Sorry for the issues. I'll try to do less foolish things in the future.

Wednesday, March 2, 2011

Show Us Some Love, Google

Wow, 4 days, 4 posts. We're really pushing with this, aren't we?

Google Summer of Code 2011 has started accepting applications for mentoring organisations. For those of you who don't know what GSoC is, it's a program Google runs for open source organisations and students in college. The program strives to let students 'flip bits not burgers' by paying accepted students $5,000 to work for a summer on a project for an open source organisation. Google also donates $500 to the organisation itself, as the organisation is expected to mentor the students.

Normally, larger organisations end up being mentors for GSoC, but (perhaps with some hubris), I'm submitting android2cloud as a mentoring organisation for the 2011 GSoC. I've spoken with two Google engineers, and they've agreed to serve as references for the project, and haven't told me I'm crazy, so I remain optimistically skeptical about our chances of being accepted. Certainly the community-focused work we've been doing can't hurt.

Part of the GSoC Mentoring Organisation application requires a list of suggested project ideas. Our team certainly has some of those, but this is an open source application. We believe you guys drive and define android2cloud, not some elitist team. So we've opened a wiki page, here. Take a look at the instructions, log in, and add your ideas. Who knows? Even if Google doesn't select them, we may get them done over the summer.

And if any of you out there are college students with Python, Java, and/or Javascript proficiency, we'd love an application from you, should we be accepted.

Tuesday, March 1, 2011

Upgrade or Perish

Hey everyone, pretty important announcement.

Since we upgraded to version 2.0 on January 1st, we were supposed to be seeing a huge dip in the number of requests our public server served each day. We were supposed to regain all the CPU we were losing to polling. I keep saying "supposed to" because, in reality, we didn't.

It seems there are some people (quite a few people?) out there who aren't actually using the app, didn't install it from the Chrome Web Store, and haven't uninstalled it or upgraded it since December. Which is two months ago. We're still getting millions of HTTP requests to URLs that haven't been in use since version 2.0 launched. These requests are eating up a significant portion (more than 10%) of our daily CPU, and for no good reason. As it exists right now, the application gives you a friendly message if you load one of those URLs-- try it yourself. I do have a list of IPs that are making server requests the most, which would indicate polling. So here's the deal:

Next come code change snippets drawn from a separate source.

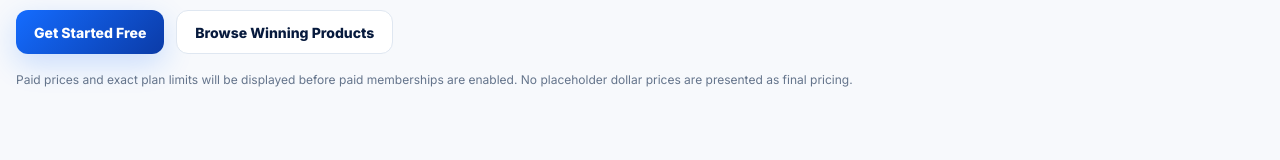
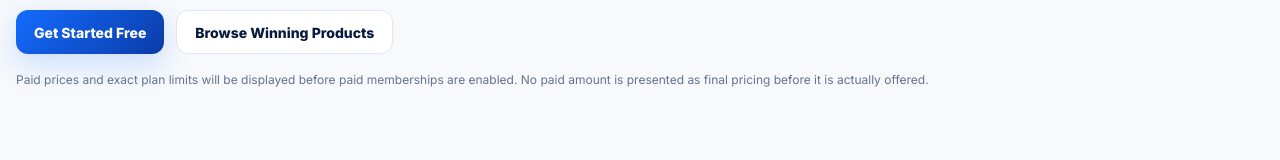
Before and after one commit to ponzey717/ecommpilot-main, a Next.js app: page /pricing in a window 1280 px wide. Shown: the part 1374-1534 px from the top of the page. Built offline with nearby package versions, Linux system fonts and the light colour scheme.

Commit message:
copy: remove internal build terminology from public UI

```diff
--- a/src/app/pricing/page.tsx
+++ b/src/app/pricing/page.tsx
@@ -105,7 +105,7 @@ export default function PricingPage() {
             <Link href={routes.winningProducts} className="button button-secondary">Browse Winning Products</Link>
           </div>
           <p className="mt-4 text-xs leading-5 text-[var(--muted)]">
-            Paid prices and exact plan limits will be displayed before paid memberships are enabled. No placeholder dollar prices are presented as final pricing.
+            Paid prices and exact plan limits will be displayed before paid memberships are enabled. No paid amount is presented as final pricing before it is actually offered.
           </p>
         </div>
       </section>
```
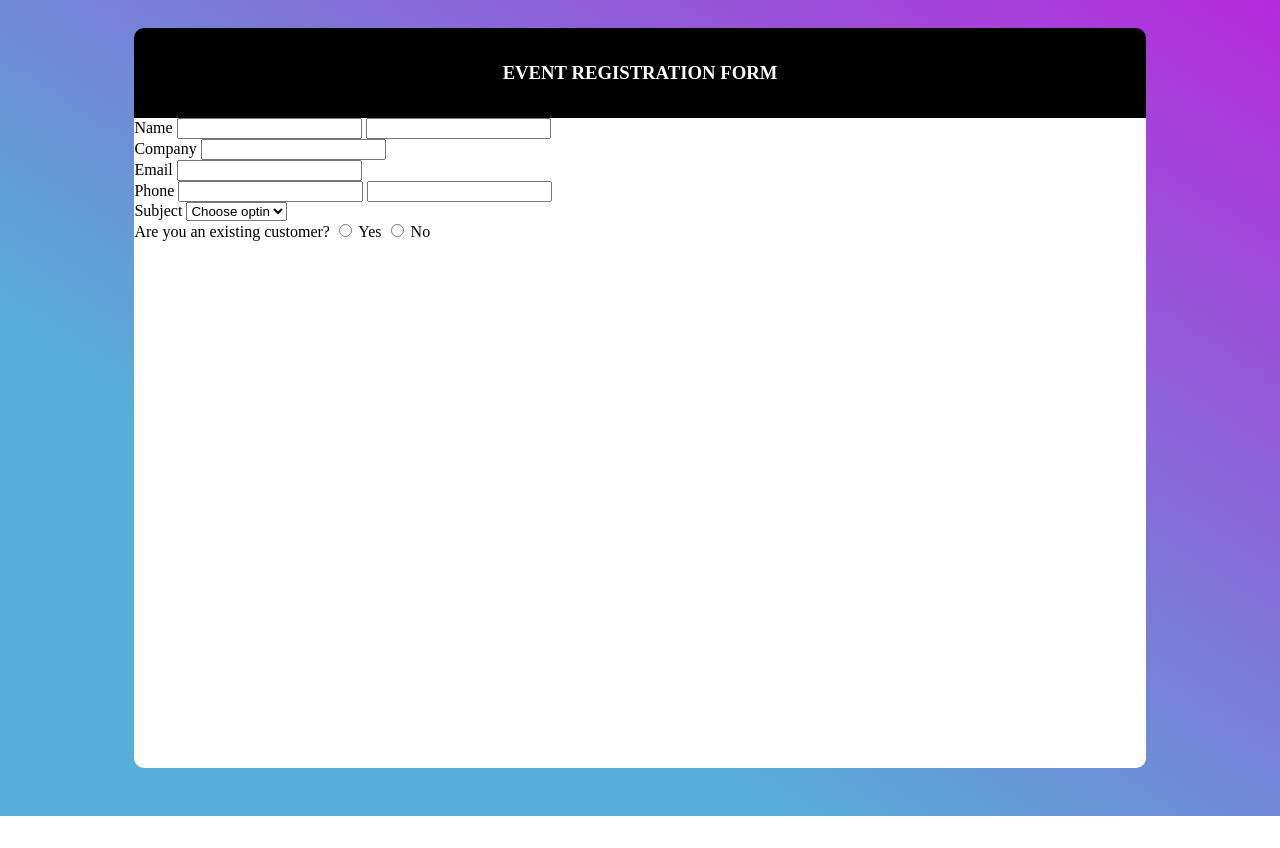
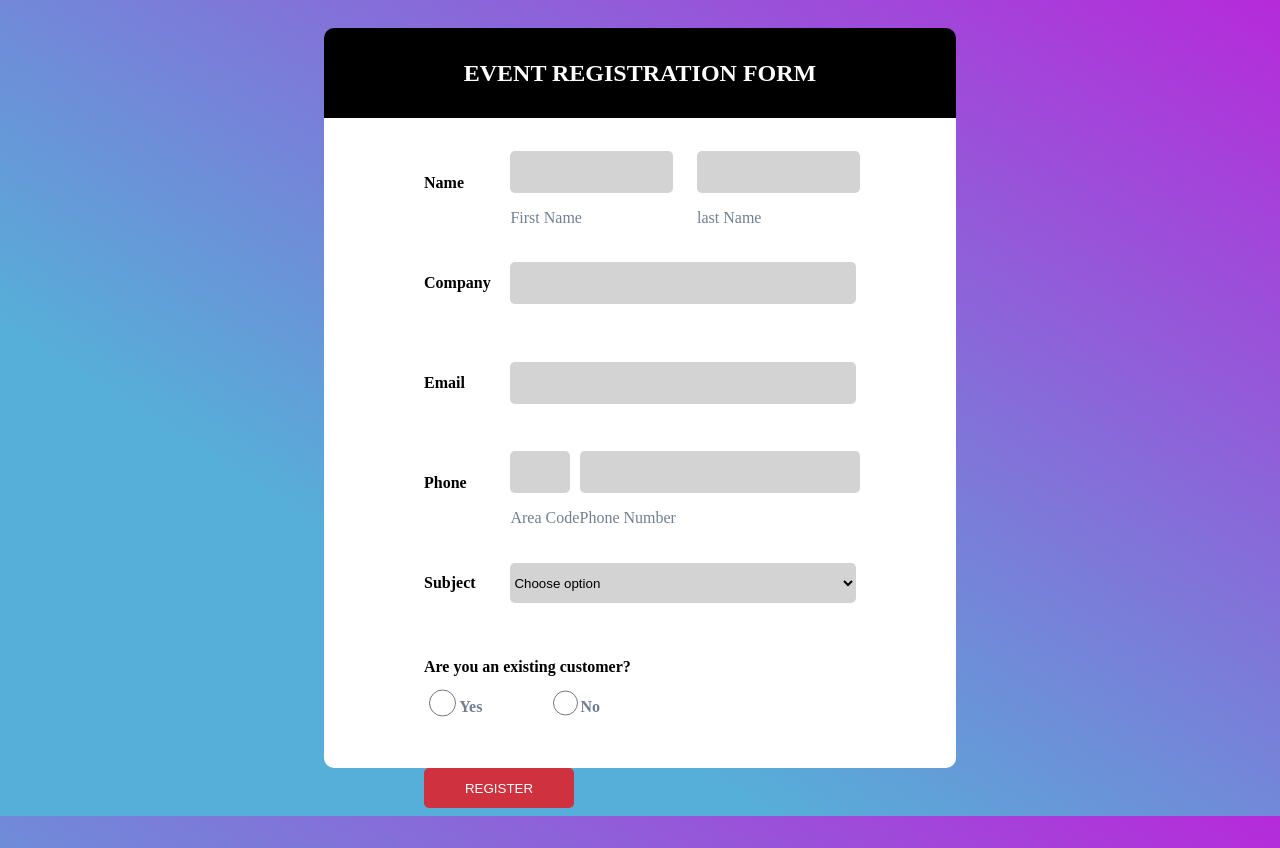
Before and after one commit to lain-Dev/Simplon.co, a PHP site: page /form.html in a window 1280 px wide. Before the commit the page ends 816 px from the top, so only its background shows below. Run offline with PHP 8.4, Linux system fonts and the light colour scheme.

Commit message:
fin maquette formulaire

```diff
--- a/Travaux Activité/13-formulaire/form.html
+++ b/Travaux Activité/13-formulaire/form.html
@@ -14,16 +14,29 @@
 
         <!--Titre du form-->
         <header>
-            <h3 class="titre">EVENT REGISTRATION FORM</h3>
+            <h2 class="titre">EVENT REGISTRATION FORM</h2>
         </header>
 
+        <section>
                 <!--Nom et prenom-->
             <div class="name">
                 <label for="name">Name </label>
 
-            <input type="text" name="name" id="firstName" required>
+                <div class="inputName">
 
-            <input type="text" name="name" id="lastname" required>
+                    <article class="firstName">
+                        <input type="text" name="name" id="firstName" required class="boxName1">
+                        <p class="infos">First Name</p>
+                    </article>
+
+
+                    <article class="lastName">
+                        <input type="text" name="name" id="lastname" required class="boxName2">
+                        <p class="infos">last Name</p>
+                    </article>
+
+                </div>
+
             </div>
 
             <!--company-->
@@ -44,13 +57,23 @@
             <div class="phone">
                 <label for="phone">Phone</label>
 
+                <div class="inputPhone">
+                    <article class="phoneCode">
                         <input type="tel" id="areaCode" name="phone"
                         pattern="[0-9]{3}-[0-9]{3}-[0-9]{4}"
-            required>
+                        required class="boxCode">
+                        <p class="infos">Area Code</p>
+                    </article>
 
+
+                    <article class="phoneNumber">
                         <input type="tel" id="phoneNumber" name="phone"
                         pattern="[0-9]{3}-[0-9]{3}-[0-9]{4}"
-            required>
+                        required class="boxNumber">
+                        <p class="infos">Phone Number</p>
+                    </article>
+                </div>
+
                 <!--<small>Format: 123-456-7890</small>-->
             </div>
 
@@ -59,7 +82,7 @@
                 <label for="formateur-select">Subject</label>
 
                 <select name="formateur" id="selectFormateur">
-                <option value="">Choose optin</option>
+                    <option value="">Choose option</option>
                     <option value="bruno">Bruno</option>
                     <option value="adama">Adama</option>
                 </select>
@@ -67,14 +90,32 @@
 
             <!--choise-->
             <div class="radiosButton">
+
+                    <article class="textChoise">
                         <label for="formateur-select">Are you an existing customer?</label>
+                    </article>
 
+                    <article class="btnChoise">
+                        <div class="yes">
                             <input type="radio" id="yes" name="choix" value="yes">
-            <label for="yes">Yes</label>
+                            <label for="yes" class="infos">Yes</label>
+                        </div>
 
+                        <div class="no">
                             <input type="radio" id="no" name="choix" value="no">
-            <label for="no">No</label>
+                            <label for="no" class="infos">No</label>
                         </div>
+
+                    </article>
+
+            </div>
+
+            <!--Button envoyer-->
+            <div class="envoyer">
+                <input type="submit" value="REGISTER" class="btnEnvoyer">
+            </div>
+        </section>
+
 
     </form>
 </body>
--- a/Travaux Activité/13-formulaire/style.css
+++ b/Travaux Activité/13-formulaire/style.css
@@ -3,11 +3,12 @@ body {
     position: relative;
     height: 100vh;
     display: flex;
+    font: Helvetica, Arial, sans-serif;
 }
 
 form {
     height: 90vh;
-    width: 80%;
+    width: 50%;
     background-color: white;
     margin: auto;
     border-radius: 10px;
@@ -23,3 +24,104 @@ header {
     justify-content: center;
     align-items: center;
 }
+
+section {
+    height: vh;
+    padding: 15px 100px;
+    display: flex;
+    flex-direction: column;
+}
+
+div {
+    display: flex;
+    padding: 25px 0;
+    height: 50px;
+    align-items: center;
+}
+
+.colum {
+    display: flex;
+    flex-direction: column;
+    width: 90%;
+}
+
+label {
+    font-weight: bolder;
+    width: 20%;
+    margin-top: 20p;
+}
+
+.infos {
+    color: slategray;
+    margin-bottom: -12px;
+}
+
+input, select {
+    border-radius: 5px;
+    background-color: lightgrey;
+    border: none;
+    height: 5vh;
+    width: 80%;
+}
+
+.inputName, .inputPhone {
+    width: 80%;
+    justify-content: space-between;
+    display: flex;
+}
+
+.firstName, .lastName {
+    width: 46%;
+}
+
+.boxName1, .boxName2 {
+    width: 100%;
+}
+
+.boxName2 {
+  justify-content: flex-end;
+}
+
+.phoneCode, .phoneNumber {
+    display: flex;
+    flex-direction: column;
+}
+
+.phoneCode {
+    width: 20%;
+}
+
+.phoneNumber {
+    width: 80%;
+}
+
+.boxNumber {
+    width: 100%;
+}
+
+.btnEnvoyer {
+    color: white;
+    background-color: rgba(255, 0, 0, 0.712);
+    margin-top: 10px;
+    width: 150px;
+    justify-content: center;
+}
+
+.btnChoise {
+    display: flex;
+    align-items: center;
+    height: 50px;
+}
+
+.radiosButton {
+    display: flex;
+    flex-direction: column;
+}
+
+.textChoise, .btnChoise {
+    margin-right: auto;
+}
+
+.no {
+    margin-left: 80px;
+}
```
Lines whose indentation alone changed are shown as unchanged.
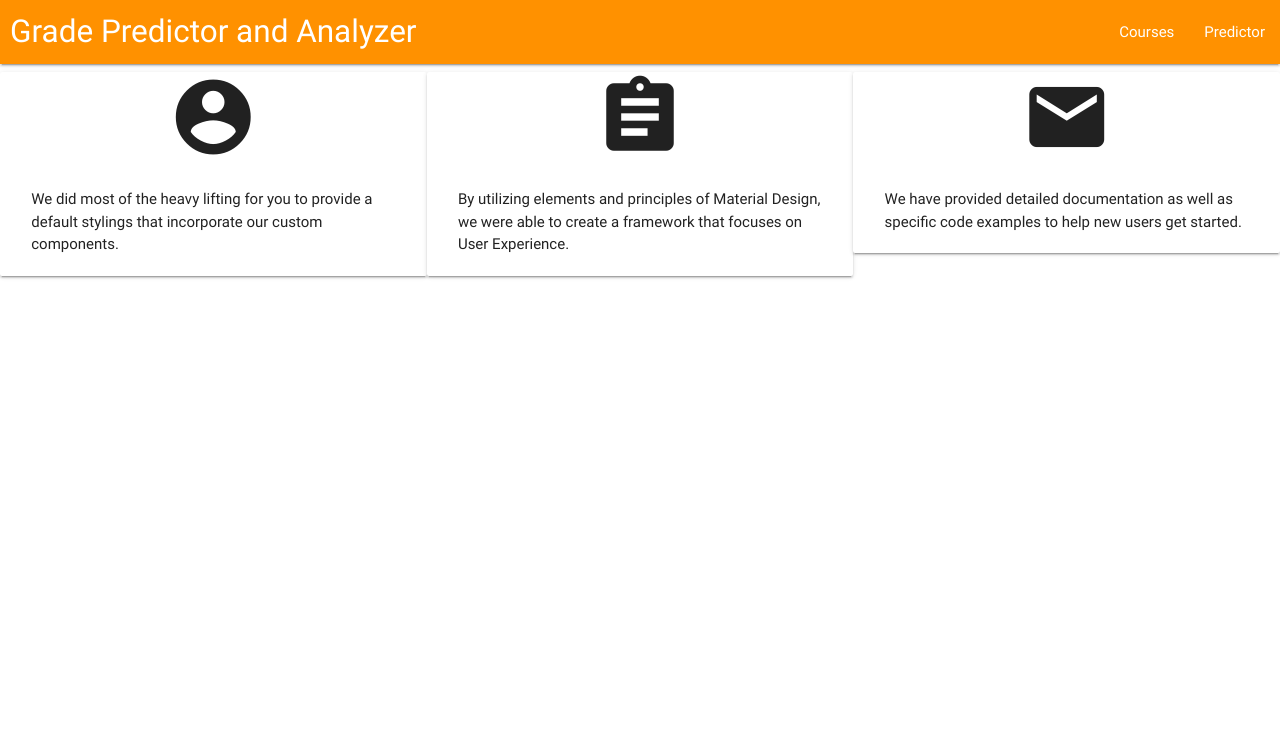
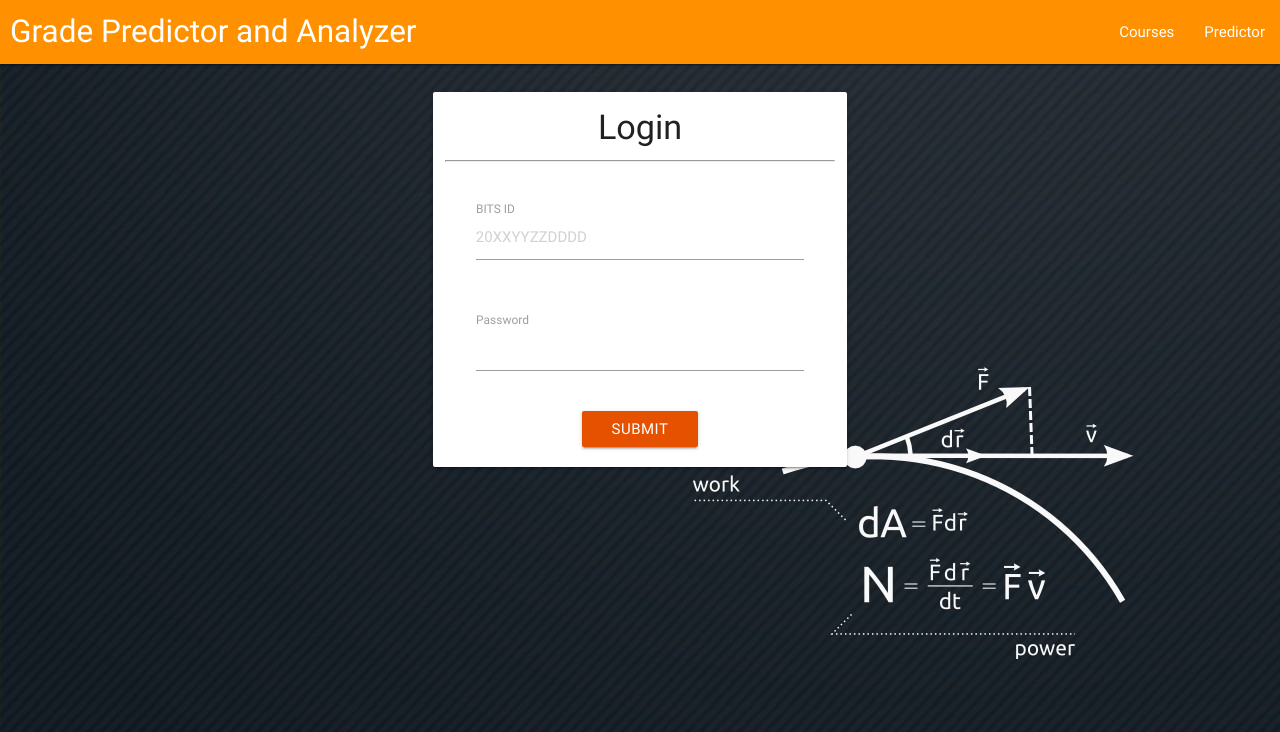
Before and after one commit to shreyasnbhat/education-engineering, a Flask app: page / in a window 1280 px wide. Shown: the top 732 px of the page. Run offline with Flask 2, Linux system fonts and the light colour scheme.

Commit message:
Added a basic Login Page design in the Homescreen

```diff
--- a/app/static/css/home_styles.css
+++ b/app/static/css/home_styles.css
@@ -20,6 +20,11 @@
     font-family: "Roboto Slab", Roboto;
 }
 
+.login-style {
+    padding: 40px;
+    margin: 40px;
+}
+
 .title-style {
     margin-left: 10px;
 }
--- a/app/templates/homepage.html
+++ b/app/templates/homepage.html
@@ -7,6 +7,12 @@
     <link href="{{url_for('static', filename='css/materialize.min.css')}}" rel="stylesheet">
     <link href="{{url_for('static', filename='css/home_styles.css')}}" rel="stylesheet">
     <link href="https://fonts.googleapis.com/icon?family=Material+Icons" rel="stylesheet">
+
+    <style>
+        body {
+            background-image: url('../static/img/home.jpeg');
+        }
+    </style>
 
 </head>
 <body>
@@ -19,24 +25,30 @@
         </ul>
     </div>
 </nav>
+<div class="row block-style">
+    <form class="col s4 offset-s4 card-panel white">
+        <div class="row">
+            <h4 class="center">Login</h4>
+            <hr>
+        </div>
+        <div class="row block-style">
+            <div class="input-field col s12">
+                <input placeholder="20XXYYZZDDDD" id="bits_id" class="validate">
+                <label class="active" for="bits_id">BITS ID</label>
+            </div>
+        </div>
+        <div class="row block-style">
+            <div class="input-field col s12">
+                <input id="password" type="password" class="validate">
+                <label class="active" for="password">Password</label>
+            </div>
+        </div>
+        <div class="row center">
+            <button class="btn waves-effect waves-light orange darken-4" name="action">Submit</button>
+        </div>
+    </form>
 </div>
-<div class="row">
-    <div class="col s4 card-panel">
-        <div class="center"><i class="large material-icons">account_circle</i></div>
-        <p class="block-style">We did most of the heavy lifting for you to provide a default stylings that incorporate
-            our custom components.</p>
-    </div>
-    <div class="col s4 card-panel">
-        <div class="center"><i class="large material-icons">assignment</i></div>
-        <p class="block-style">By utilizing elements and principles of Material Design, we were able to create a
-            framework that focuses on User Experience.</p>
-    </div>
-    <div class="col s4 card-panel">
-        <div class="center"><i class="large material-icons">mail</i></div>
-        <p class="block-style">We have provided detailed documentation as well as specific code examples to help new
-            users get started.</p>
-    </div>
-
+</div>
 </div>
 </body>
 </html>
--- a/app/views.py
+++ b/app/views.py
@@ -1,7 +1,7 @@
 from flask import render_template
 from sqlalchemy.orm import sessionmaker
 from app import app
-from sqlalchemy import and_,or_
+from sqlalchemy import and_
 import json
 from models import Student,engine,Course,Score
 
```
Also changed, not shown: setup.py (added, +12 -0 lines), app/static/img/home.jpeg (added).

Starting on March 7th, I will be blacklisting 25 IPs a day that are still polling the server. This is not an easy decision for me to make, because blacklisting people means that they will not be able to access the service in any way anymore. But I need to protect the main server for the use of the majority, and this minority of users who will not upgrade in a timely manner (two months is surely enough time) is making the user experience worse for everyone.

Of course, should these users, upon being blacklisted, email me, I will take that as proof that they are going to be updating their Chrome extension to no longer poll our server and will happily remove them from the blacklist. I don't think anyone will, as these people haven't even noticed the extension stopped working months ago.

Please, if you have any questions, comments, or concerns, feel free to get in touch. I can always be reached through the help forums or at paddy at android2cloud.org.

I'm tinkering with an idea for a notification system that would help solve issues like these (as I'm sure the people who are polling our servers don't read the blog, follow the Twitter account, or subscribe to the mailing list), but it's a little more intrusive than I'm comfortable with. I'll be sending out a poll or feedback form about it a bit later to try and gauge the users' feelings on how it should be handled, so I'd love if you would respond for me. It will give me information that will help make your experience better.

As always, you have my thanks.

EDIT: The Chrome extension can be found here: link If you install from the Web Store, you will automatically be updated to the latest and greatest versions.